## About this exercise:
Output the data below in full, byte for byte. Nothing may differ.

Content starts

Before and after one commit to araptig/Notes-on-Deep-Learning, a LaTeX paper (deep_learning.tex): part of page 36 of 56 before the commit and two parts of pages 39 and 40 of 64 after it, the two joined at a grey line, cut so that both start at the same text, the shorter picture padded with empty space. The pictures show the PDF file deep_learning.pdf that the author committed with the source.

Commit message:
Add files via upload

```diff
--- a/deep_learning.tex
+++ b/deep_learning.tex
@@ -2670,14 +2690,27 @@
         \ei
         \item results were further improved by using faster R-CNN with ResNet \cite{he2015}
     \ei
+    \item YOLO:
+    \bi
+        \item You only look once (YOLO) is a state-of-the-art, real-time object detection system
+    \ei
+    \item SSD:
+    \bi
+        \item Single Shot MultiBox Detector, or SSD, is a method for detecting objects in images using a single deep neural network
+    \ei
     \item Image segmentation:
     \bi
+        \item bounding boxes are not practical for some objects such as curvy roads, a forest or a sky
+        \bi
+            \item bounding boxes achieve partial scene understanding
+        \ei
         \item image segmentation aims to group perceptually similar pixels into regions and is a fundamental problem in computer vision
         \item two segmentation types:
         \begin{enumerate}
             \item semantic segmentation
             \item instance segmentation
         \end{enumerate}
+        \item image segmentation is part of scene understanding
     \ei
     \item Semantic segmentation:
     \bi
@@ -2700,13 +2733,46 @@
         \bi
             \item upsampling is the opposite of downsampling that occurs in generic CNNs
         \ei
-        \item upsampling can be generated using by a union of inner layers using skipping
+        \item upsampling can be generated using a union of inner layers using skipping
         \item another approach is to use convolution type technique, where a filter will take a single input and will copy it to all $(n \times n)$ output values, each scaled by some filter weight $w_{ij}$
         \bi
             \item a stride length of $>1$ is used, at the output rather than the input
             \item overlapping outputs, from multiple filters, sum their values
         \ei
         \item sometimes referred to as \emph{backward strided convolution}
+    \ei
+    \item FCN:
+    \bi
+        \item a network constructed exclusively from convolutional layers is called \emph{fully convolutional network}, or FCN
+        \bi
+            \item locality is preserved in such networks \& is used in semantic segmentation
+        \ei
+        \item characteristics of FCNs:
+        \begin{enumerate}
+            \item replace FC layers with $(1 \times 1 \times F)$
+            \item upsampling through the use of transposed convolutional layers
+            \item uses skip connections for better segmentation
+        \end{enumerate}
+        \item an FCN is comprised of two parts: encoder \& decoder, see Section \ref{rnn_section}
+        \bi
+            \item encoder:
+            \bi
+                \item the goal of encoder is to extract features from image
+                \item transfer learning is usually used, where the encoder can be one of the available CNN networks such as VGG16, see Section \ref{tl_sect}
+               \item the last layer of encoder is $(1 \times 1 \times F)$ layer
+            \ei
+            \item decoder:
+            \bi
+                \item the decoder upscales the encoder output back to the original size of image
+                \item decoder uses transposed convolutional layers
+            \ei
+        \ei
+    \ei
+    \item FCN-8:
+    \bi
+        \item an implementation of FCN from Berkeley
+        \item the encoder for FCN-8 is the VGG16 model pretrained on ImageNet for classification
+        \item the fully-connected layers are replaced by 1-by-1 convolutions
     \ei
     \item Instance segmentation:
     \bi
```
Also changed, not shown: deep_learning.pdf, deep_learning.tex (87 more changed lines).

Content ends

## Written response:
Before and after one commit to araptig/Notes-on-Deep-Learning, a LaTeX paper (deep_learning.tex): part of page 36 of 56 before the commit and two parts of pages 39 and 40 of 64 after it, the two joined at a grey line, cut so that both start at the same text, the shorter picture padded with empty space. The pictures show the PDF file deep_learning.pdf that the author committed with the source.

Commit message:
Add files via upload

```diff
--- a/deep_learning.tex
+++ b/deep_learning.tex
@@ -2670,14 +2690,27 @@
         \ei
         \item results were further improved by using faster R-CNN with ResNet \cite{he2015}
     \ei
+    \item YOLO:
+    \bi
+        \item You only look once (YOLO) is a state-of-the-art, real-time object detection system
+    \ei
+    \item SSD:
+    \bi
+        \item Single Shot MultiBox Detector, or SSD, is a method for detecting objects in images using a single deep neural network
+    \ei
     \item Image segmentation:
     \bi
+        \item bounding boxes are not practical for some objects such as curvy roads, a forest or a sky
+        \bi
+            \item bounding boxes achieve partial scene understanding
+        \ei
         \item image segmentation aims to group perceptually similar pixels into regions and is a fundamental problem in computer vision
         \item two segmentation types:
         \begin{enumerate}
             \item semantic segmentation
             \item instance segmentation
         \end{enumerate}
+        \item image segmentation is part of scene understanding
     \ei
     \item Semantic segmentation:
     \bi
@@ -2700,13 +2733,46 @@
         \bi
             \item upsampling is the opposite of downsampling that occurs in generic CNNs
         \ei
-        \item upsampling can be generated using by a union of inner layers using skipping
+        \item upsampling can be generated using a union of inner layers using skipping
         \item another approach is to use convolution type technique, where a filter will take a single input and will copy it to all $(n \times n)$ output values, each scaled by some filter weight $w_{ij}$
         \bi
             \item a stride length of $>1$ is used, at the output rather than the input
             \item overlapping outputs, from multiple filters, sum their values
         \ei
         \item sometimes referred to as \emph{backward strided convolution}
+    \ei
+    \item FCN:
+    \bi
+        \item a network constructed exclusively from convolutional layers is called \emph{fully convolutional network}, or FCN
+        \bi
+            \item locality is preserved in such networks \& is used in semantic segmentation
+        \ei
+        \item characteristics of FCNs:
+        \begin{enumerate}
+            \item replace FC layers with $(1 \times 1 \times F)$
+            \item upsampling through the use of transposed convolutional layers
+            \item uses skip connections for better segmentation
+        \end{enumerate}
+        \item an FCN is comprised of two parts: encoder \& decoder, see Section \ref{rnn_section}
+        \bi
+            \item encoder:
+            \bi
+                \item the goal of encoder is to extract features from image
+                \item transfer learning is usually used, where the encoder can be one of the available CNN networks such as VGG16, see Section \ref{tl_sect}
+               \item the last layer of encoder is $(1 \times 1 \times F)$ layer
+            \ei
+            \item decoder:
+            \bi
+                \item the decoder upscales the encoder output back to the original size of image
+                \item decoder uses transposed convolutional layers
+            \ei
+        \ei
+    \ei
+    \item FCN-8:
+    \bi
+        \item an implementation of FCN from Berkeley
+        \item the encoder for FCN-8 is the VGG16 model pretrained on ImageNet for classification
+        \item the fully-connected layers are replaced by 1-by-1 convolutions
     \ei
     \item Instance segmentation:
     \bi
```
Also changed, not shown: deep_learning.pdf, deep_learning.tex (87 more changed lines).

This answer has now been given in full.